- _Task to carry out_
Report every line below that has the string "xlsx" in it.
··· Data for processing
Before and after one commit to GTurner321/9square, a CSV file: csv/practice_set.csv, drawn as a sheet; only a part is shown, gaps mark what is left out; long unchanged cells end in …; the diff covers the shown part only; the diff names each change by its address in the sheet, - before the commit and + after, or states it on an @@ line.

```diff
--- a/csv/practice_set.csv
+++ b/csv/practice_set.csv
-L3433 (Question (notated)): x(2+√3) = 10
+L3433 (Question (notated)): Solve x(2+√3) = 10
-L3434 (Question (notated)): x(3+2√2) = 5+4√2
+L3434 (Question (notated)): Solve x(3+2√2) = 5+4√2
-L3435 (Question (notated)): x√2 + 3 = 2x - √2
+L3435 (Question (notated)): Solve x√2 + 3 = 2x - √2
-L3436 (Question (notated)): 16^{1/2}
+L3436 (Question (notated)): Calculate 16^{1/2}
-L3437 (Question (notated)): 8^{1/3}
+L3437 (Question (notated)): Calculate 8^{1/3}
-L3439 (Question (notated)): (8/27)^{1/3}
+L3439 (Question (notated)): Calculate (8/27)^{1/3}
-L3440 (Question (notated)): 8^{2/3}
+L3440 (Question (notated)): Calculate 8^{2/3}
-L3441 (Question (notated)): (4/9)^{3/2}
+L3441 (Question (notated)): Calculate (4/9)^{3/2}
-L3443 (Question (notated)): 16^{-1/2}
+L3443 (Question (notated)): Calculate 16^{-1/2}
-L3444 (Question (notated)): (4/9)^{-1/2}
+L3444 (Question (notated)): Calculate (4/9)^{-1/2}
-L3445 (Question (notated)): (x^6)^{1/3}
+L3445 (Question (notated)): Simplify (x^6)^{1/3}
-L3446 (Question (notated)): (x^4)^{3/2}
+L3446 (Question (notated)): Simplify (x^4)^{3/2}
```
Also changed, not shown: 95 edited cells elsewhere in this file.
······
··· Data for processing
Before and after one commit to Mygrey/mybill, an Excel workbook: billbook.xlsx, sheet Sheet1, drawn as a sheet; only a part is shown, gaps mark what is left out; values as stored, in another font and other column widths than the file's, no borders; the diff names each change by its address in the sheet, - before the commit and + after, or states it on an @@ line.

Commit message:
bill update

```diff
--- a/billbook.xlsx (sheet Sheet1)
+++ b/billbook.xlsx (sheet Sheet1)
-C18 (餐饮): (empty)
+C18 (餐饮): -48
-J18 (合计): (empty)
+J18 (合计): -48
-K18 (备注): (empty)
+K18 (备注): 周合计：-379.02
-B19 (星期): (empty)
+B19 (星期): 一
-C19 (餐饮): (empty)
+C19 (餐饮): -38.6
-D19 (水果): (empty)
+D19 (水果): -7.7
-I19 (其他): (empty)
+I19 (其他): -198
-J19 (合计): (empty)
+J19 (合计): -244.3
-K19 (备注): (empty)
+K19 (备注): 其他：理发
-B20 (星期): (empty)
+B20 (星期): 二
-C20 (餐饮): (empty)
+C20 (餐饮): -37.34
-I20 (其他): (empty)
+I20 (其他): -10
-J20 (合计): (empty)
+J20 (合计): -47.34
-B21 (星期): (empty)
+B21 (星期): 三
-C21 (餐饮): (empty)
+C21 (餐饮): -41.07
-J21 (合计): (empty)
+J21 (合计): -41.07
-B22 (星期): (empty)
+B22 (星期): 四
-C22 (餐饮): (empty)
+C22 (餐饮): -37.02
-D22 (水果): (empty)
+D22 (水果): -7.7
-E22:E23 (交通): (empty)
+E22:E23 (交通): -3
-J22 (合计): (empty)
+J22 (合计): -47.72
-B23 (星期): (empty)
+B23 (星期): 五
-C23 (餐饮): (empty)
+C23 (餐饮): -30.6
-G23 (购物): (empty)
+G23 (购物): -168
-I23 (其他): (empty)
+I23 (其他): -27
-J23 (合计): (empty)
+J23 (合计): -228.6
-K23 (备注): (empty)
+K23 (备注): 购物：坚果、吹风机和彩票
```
······
- _Written response_
Before and after one commit to Mygrey/mybill, an Excel workbook: billbook.xlsx, sheet Sheet1, drawn as a sheet; only a part is shown, gaps mark what is left out; values as stored, in another font and other column widths than the file's, no borders; the diff names each change by its address in the sheet, - before the commit and + after, or states it on an @@ line.
--- a/billbook.xlsx (sheet Sheet1)
+++ b/billbook.xlsx (sheet Sheet1)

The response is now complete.